     -v or --polyv du dv c0 ... du dv cn
          Provides the coefficients for Py(u,v)

     -A or --arcfile file.tfits
          The specified file is a table with  the  2d  polynomial
          that  was created by is_spec_arc and that describes the
          slit curvature distortion

     -S or --sttrfile file.tfits
          The specified file is a table with  the  2d  polynomial
          that   was   created   by  is_spec_startrace  and  that
          describes the startrace distortion

     Resampling kernels

     -k or --kernel name
          Choose the interpolation kernel used  to  resample  the
          image. Possible choices are:

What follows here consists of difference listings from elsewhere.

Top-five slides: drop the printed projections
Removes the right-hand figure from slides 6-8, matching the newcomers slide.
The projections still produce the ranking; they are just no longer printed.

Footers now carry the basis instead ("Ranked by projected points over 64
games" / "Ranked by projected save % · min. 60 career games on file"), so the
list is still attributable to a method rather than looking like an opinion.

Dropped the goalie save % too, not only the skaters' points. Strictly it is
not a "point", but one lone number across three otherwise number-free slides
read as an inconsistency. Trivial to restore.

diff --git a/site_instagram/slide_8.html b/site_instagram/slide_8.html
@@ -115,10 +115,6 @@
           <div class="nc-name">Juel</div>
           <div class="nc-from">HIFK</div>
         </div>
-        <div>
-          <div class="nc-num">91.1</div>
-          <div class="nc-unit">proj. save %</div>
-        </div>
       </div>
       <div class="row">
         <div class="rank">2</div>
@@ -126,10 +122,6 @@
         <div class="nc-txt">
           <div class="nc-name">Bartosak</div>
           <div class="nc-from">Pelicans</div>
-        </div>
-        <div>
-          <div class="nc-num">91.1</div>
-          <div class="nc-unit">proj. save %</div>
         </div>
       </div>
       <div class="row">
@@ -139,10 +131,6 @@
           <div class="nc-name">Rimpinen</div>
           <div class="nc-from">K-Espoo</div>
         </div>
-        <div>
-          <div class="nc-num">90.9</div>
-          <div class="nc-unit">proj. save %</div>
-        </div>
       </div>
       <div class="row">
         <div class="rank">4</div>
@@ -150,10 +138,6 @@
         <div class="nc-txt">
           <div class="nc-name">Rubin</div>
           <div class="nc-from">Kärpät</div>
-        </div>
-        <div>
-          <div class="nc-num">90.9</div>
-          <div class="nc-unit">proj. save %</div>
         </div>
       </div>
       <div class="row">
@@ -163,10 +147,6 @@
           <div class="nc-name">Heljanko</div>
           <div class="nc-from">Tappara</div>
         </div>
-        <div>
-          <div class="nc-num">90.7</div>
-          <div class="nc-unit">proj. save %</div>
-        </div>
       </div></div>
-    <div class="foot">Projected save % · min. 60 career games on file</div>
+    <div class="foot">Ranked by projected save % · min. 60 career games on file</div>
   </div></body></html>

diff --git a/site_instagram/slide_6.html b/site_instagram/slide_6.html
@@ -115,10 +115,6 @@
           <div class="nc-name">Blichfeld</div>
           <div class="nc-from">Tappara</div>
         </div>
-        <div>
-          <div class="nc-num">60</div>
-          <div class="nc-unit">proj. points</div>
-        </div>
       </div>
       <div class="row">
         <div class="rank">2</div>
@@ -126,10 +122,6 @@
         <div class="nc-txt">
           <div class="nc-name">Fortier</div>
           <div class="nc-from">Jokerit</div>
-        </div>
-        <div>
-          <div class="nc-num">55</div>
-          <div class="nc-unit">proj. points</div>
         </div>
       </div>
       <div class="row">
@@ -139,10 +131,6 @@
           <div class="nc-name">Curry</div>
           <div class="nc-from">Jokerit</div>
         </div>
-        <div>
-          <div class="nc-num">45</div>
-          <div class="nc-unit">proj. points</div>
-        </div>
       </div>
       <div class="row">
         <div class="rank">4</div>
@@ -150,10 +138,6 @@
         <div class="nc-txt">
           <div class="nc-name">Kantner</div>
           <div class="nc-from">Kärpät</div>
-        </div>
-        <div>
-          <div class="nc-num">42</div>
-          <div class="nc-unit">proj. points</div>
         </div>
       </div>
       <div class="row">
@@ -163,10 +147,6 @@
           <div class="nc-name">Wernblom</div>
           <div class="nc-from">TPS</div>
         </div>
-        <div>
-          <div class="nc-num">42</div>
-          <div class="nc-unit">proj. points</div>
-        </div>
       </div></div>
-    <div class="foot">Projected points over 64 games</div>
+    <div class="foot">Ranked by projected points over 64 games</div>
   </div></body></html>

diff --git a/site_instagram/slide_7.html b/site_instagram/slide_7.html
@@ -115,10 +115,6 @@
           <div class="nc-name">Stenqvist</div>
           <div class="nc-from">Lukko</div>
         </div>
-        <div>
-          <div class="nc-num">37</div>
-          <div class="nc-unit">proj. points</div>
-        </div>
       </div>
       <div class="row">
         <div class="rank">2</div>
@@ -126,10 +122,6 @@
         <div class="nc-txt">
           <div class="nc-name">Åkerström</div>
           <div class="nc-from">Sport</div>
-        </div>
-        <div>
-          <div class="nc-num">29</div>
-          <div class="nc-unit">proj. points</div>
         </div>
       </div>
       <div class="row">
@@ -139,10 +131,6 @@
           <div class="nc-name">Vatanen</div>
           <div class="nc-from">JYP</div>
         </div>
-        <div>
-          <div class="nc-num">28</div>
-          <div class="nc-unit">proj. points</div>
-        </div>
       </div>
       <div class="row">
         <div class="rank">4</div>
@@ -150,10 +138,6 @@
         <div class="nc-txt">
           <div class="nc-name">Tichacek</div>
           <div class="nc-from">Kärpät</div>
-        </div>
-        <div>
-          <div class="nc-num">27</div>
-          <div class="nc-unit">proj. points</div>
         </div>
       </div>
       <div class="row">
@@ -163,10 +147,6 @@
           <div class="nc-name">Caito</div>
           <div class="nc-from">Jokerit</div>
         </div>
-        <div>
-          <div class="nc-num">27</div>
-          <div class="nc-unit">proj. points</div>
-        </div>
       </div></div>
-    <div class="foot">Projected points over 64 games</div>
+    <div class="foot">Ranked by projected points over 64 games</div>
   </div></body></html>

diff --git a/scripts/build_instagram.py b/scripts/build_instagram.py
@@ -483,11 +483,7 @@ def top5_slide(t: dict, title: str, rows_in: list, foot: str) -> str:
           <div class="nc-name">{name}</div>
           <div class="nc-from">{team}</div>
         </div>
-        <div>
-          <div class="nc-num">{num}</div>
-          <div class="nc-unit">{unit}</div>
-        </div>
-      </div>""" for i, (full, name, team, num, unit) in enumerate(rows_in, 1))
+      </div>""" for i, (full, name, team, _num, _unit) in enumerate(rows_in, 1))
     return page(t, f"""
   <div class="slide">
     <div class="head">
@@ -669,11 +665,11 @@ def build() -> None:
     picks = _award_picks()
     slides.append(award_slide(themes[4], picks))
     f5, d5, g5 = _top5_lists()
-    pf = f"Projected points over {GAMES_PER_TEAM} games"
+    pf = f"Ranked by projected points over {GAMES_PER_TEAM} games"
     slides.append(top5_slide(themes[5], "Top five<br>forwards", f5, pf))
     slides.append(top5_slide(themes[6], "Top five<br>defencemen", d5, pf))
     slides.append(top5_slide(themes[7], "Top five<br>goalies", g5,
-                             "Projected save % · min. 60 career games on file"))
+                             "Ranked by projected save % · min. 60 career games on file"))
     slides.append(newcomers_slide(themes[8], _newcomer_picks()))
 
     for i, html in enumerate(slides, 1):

     sinc      - "ideal" filter (for infinite signals)
     sinc2     - square sinc
     lanczos   - Lanczos function (2nd order)
     hamming   - Hamming function
     hann      - Hann function
     tanh      - Hyperbolic tangent
     default   - default is tanh kernel

     If you do not know what these  functions  refer  to,  it  is
     recommended  not  to  modify  them.  See documentation about
     image warping to learn more about these kernels.

     -w or --write
          This option will have a kernel generated  then  printed
          out  to stdout. No further processing will be done. The
          output data can be redirected to a file, and/or plotted
          by any graphical 2d plotter (e.g. gnuplot).
          > warping -k hamming -w > hamming.dat

          Flag to simply perform a subsampling of the input image

     Resampling is done by applying a resampling kernel in  image
     space,  over  the 16 closest neighbors. The algorithm is the

     For each pixel position in the resulting image, compute  the
     position of the source pixel in the original image, interpo-
     late its value over the 16 closest neighbors with the chosen
     kernel.  Pixel  positions  falling out of the original image
     are assigned a null value.

     Input files shall all comply with FITS format.

     The interpolation over 16 neighbors implies  border  effects
     which  are  not handled. Interpolation artifacts can be seen
     close to high spatial frequencies (especially  on  bad  pix-

     Only images shall be warped, not data cubes. This  extension
     may be implemented in a future release.

     In linear transforms: applying only  a  rotation  turns  the
     image  around  its  center. If you try to combine a rotation
     and a scaling or a translation, rotation is then done  rela-
     tive  to  the pixel (0,0), i.e.  the lower left pixel of the

     Radial transforms are not implemented yet.